Volkswagen wanted to determine what could happen when an EV is plugged into a 350 kW DC fast charger on the hottest days, so the company spent the past year building an EV charging test site at its Arizona Proving Grounds. The 50 charging stations, which feature a mix of standards and power levels from around the world, are designed to test how electric systems handle recharging at desert temperatures up to 120° F (49° C).
VW says knowledge gained from the site led to the development of a battery cooling system designed to help prevent thermal damage in emergency situations.

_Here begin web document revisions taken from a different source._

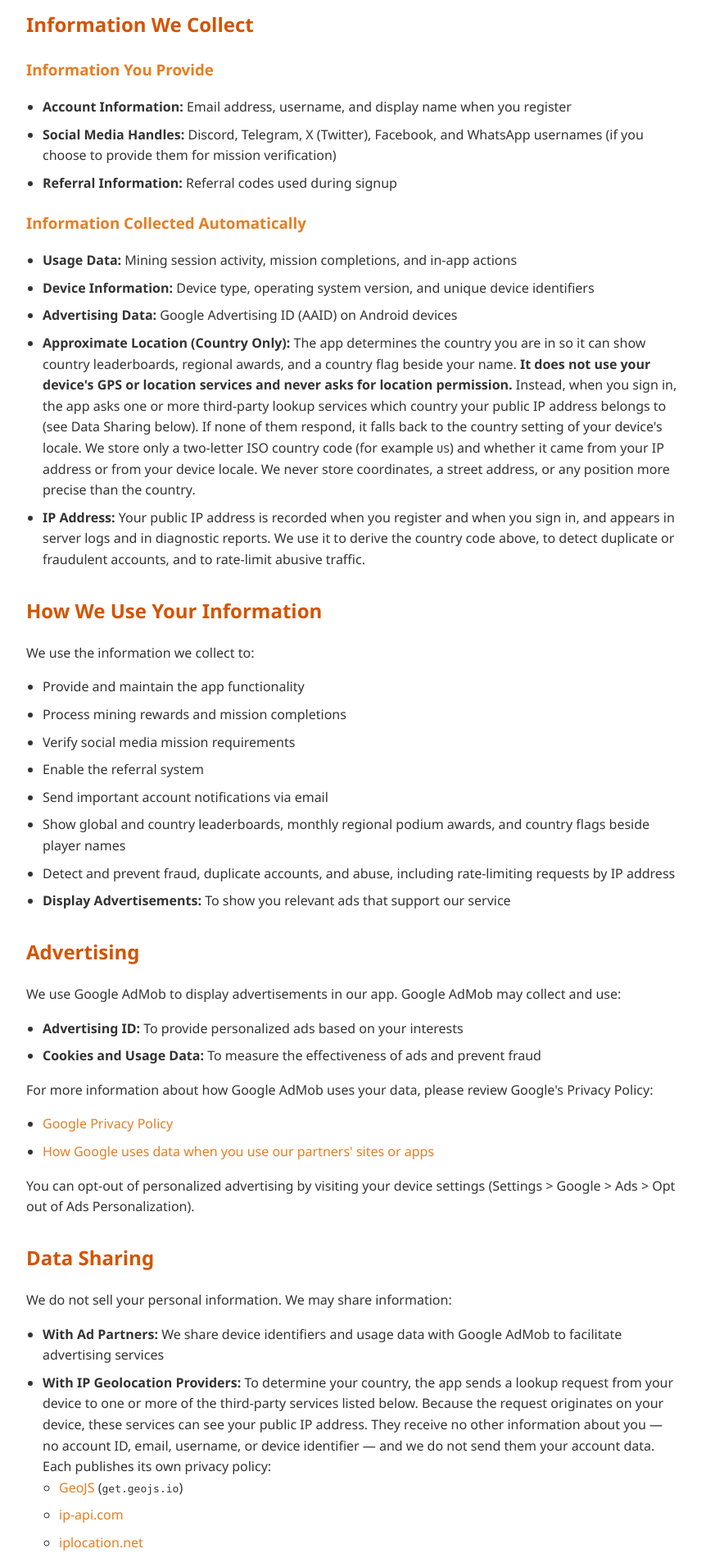
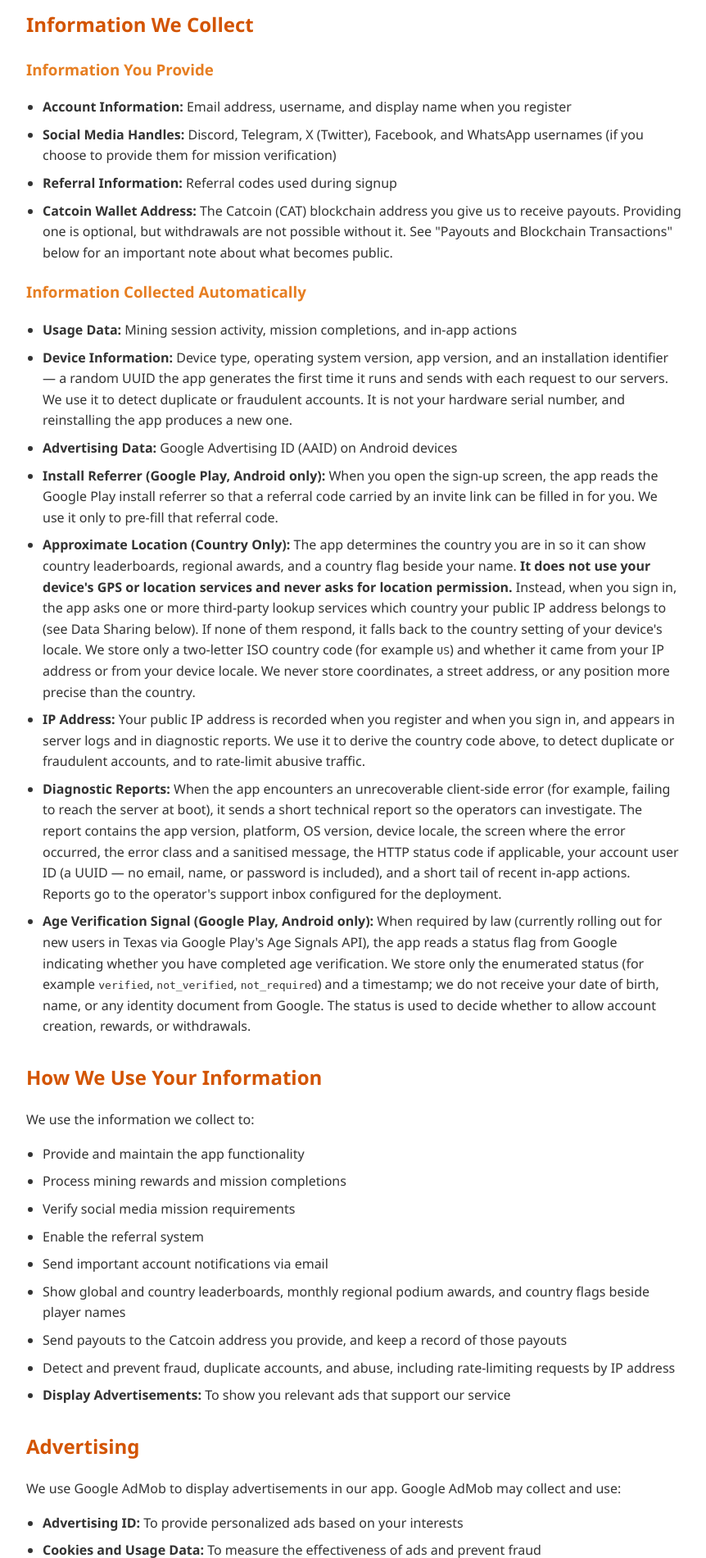
Before and after one commit to CatcoinCore/catcoin-poe, a FastAPI app: page /privacy-policy in a window 1280 px wide. Shown: the part 310-2210 px from the top of the page at 82% size, without its empty margins (208-1070 px from the left). Run offline with FastAPI, Linux system fonts and the light colour scheme; parts of the project's set-up code (start-up, migrations or seed data) failed here and were passed over.

Commit message:
Privacy policy: declare all remaining collected data; sync both copies.
Audit of what the app and backend actually collect turned up items disclosed
in neither policy file, and the two copies had drifted apart in both
directions. Bring them to full parity and add the missing disclosures:

- Catcoin wallet address (Wallet/Payout records) under Information You
  Provide, plus a new "Payouts and Blockchain Transactions" section warning
  that the address, amount, and transaction id are public and permanent on
  the blockchain and survive account deletion.
- Installation identifier: Device Information now states that a random UUID
  is generated on first run and sent with each request for fraud detection,
  and is not a hardware serial.
- Google Play install referrer, read on the sign-up screen to pre-fill a
  referral code.
- Payout handling added to How We Use Your Information.
- The served HTML template was missing the Diagnostic Reports and Age
  Verification Signal entries the markdown already had; the markdown was
  missing the fuller Data Retention & Account Deletion wording (anonymisation
  and the retained identity hash). Both now carry all of it.

Both files now have identical section structure and cover the same topics.

```diff
--- a/cat_poe_backend/templates/privacy_policy.html
+++ b/cat_poe_backend/templates/privacy_policy.html
@@ -80,14 +80,22 @@
         <li><strong>Social Media Handles:</strong> Discord, Telegram, X (Twitter), Facebook, and WhatsApp usernames (if
             you choose to provide them for mission verification)</li>
         <li><strong>Referral Information:</strong> Referral codes used during signup</li>
+        <li><strong>Catcoin Wallet Address:</strong> The Catcoin (CAT) blockchain address you give us to receive
+            payouts. Providing one is optional, but withdrawals are not possible without it. See "Payouts and Blockchain
+            Transactions" below for an important note about what becomes public.</li>
     </ul>
 
     <h3>Information Collected Automatically</h3>
     <ul>
         <li><strong>Usage Data:</strong> Mining session activity, mission completions, and in-app actions</li>
-        <li><strong>Device Information:</strong> Device type, operating system version, and unique device identifiers
-        </li>
+        <li><strong>Device Information:</strong> Device type, operating system version, app version, and an
+            installation identifier — a random UUID the app generates the first time it runs and sends with each
+            request to our servers. We use it to detect duplicate or fraudulent accounts. It is not your hardware
+            serial number, and reinstalling the app produces a new one.</li>
         <li><strong>Advertising Data:</strong> Google Advertising ID (AAID) on Android devices</li>
+        <li><strong>Install Referrer (Google Play, Android only):</strong> When you open the sign-up screen, the app
+            reads the Google Play install referrer so that a referral code carried by an invite link can be filled in
+            for you. We use it only to pre-fill that referral code.</li>
         <li><strong>Approximate Location (Country Only):</strong> The app determines the country you are in so it can
             show country leaderboards, regional awards, and a country flag beside your name. <strong>It does not use
             your device's GPS or location services and never asks for location permission.</strong> Instead, when you
@@ -99,6 +107,18 @@
         <li><strong>IP Address:</strong> Your public IP address is recorded when you register and when you sign in, and
             appears in server logs and in diagnostic reports. We use it to derive the country code above, to detect
             duplicate or fraudulent accounts, and to rate-limit abusive traffic.</li>
+        <li><strong>Diagnostic Reports:</strong> When the app encounters an unrecoverable client-side error (for
+            example, failing to reach the server at boot), it sends a short technical report so the operators can
+            investigate. The report contains the app version, platform, OS version, device locale, the screen where the
+            error occurred, the error class and a sanitised message, the HTTP status code if applicable, your account
+            user ID (a UUID — no email, name, or password is included), and a short tail of recent in-app actions.
+            Reports go to the operator's support inbox configured for the deployment.</li>
+        <li><strong>Age Verification Signal (Google Play, Android only):</strong> When required by law (currently
+            rolling out for new users in Texas via Google Play's Age Signals API), the app reads a status flag from
+            Google indicating whether you have completed age verification. We store only the enumerated status (for
+            example <code>verified</code>, <code>not_verified</code>, <code>not_required</code>) and a timestamp; we do
+            not receive your date of birth, name, or any identity document from Google. The status is used to decide
+            whether to allow account creation, rewards, or withdrawals.</li>
     </ul>
 
     <h2>How We Use Your Information</h2>
@@ -111,6 +131,7 @@
         <li>Send important account notifications via email</li>
         <li>Show global and country leaderboards, monthly regional podium awards, and country flags beside player
             names</li>
+        <li>Send payouts to the Catcoin address you provide, and keep a record of those payouts</li>
         <li>Detect and prevent fraud, duplicate accounts, and abuse, including rate-limiting requests by IP address</li>
         <li><strong>Display Advertisements:</strong> To show you relevant ads that support our service</li>
     </ul>
@@ -152,6 +173,15 @@
         <li><strong>Legal Requirements:</strong> If required by law or to protect our rights</li>
     </ul>
 
+    <h2>Payouts and Blockchain Transactions</h2>
+    <p>When you request a withdrawal we record the Catcoin address you supplied, the amount, the status of the payout,
+        and — once the payment is broadcast — its blockchain transaction ID.</p>
+    <p><strong>The Catcoin blockchain is public and permanent.</strong> After a payout is sent, the receiving address,
+        the amount, and the transaction are visible to anyone, forever. We cannot edit, hide, or reverse them, and
+        deleting your account does not remove them. If your Catcoin address is known to someone else, they may be able
+        to link these payouts to you. This is how public blockchains work rather than a choice we make about your data,
+        but you should understand it before providing an address.</p>
+
     <h2>Data Security</h2>
     <p>We implement appropriate security measures to protect your information, including encrypted data transmission and
         secure password storage.</p>
```
Also changed, not shown: privacy-policy.md (+16 -3 lines).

It’s based on the technology used at the site to monitor the temperature of battery cells as they charge.
“The opening of this facility means one of the most sophisticated EV testing facilities in the world, with some of the toughest conditions on earth, will be right here in the United States,” said VW Chief Engineering Officer Dr. Wolfgang Demmelbauer-Ebner.
The Arizona Proving Ground site includes 25 DC fast chargers ranging in power levels from 50 kW to 350 kW, along with 10 Level 2 AC chargers that simulate home charging. The chargers will utilize charge plugs from the three standard connector types: US (CCS1), Europe (CCS2) and China (GB-T), along with equipment from different brands from around the world, to optimize testing variability.
The 16 parking spots include a remote-controlled canopy that can vary the level of sun or shade used for testing. The station is also designed to accommodate emerging technologies such as inductive charging.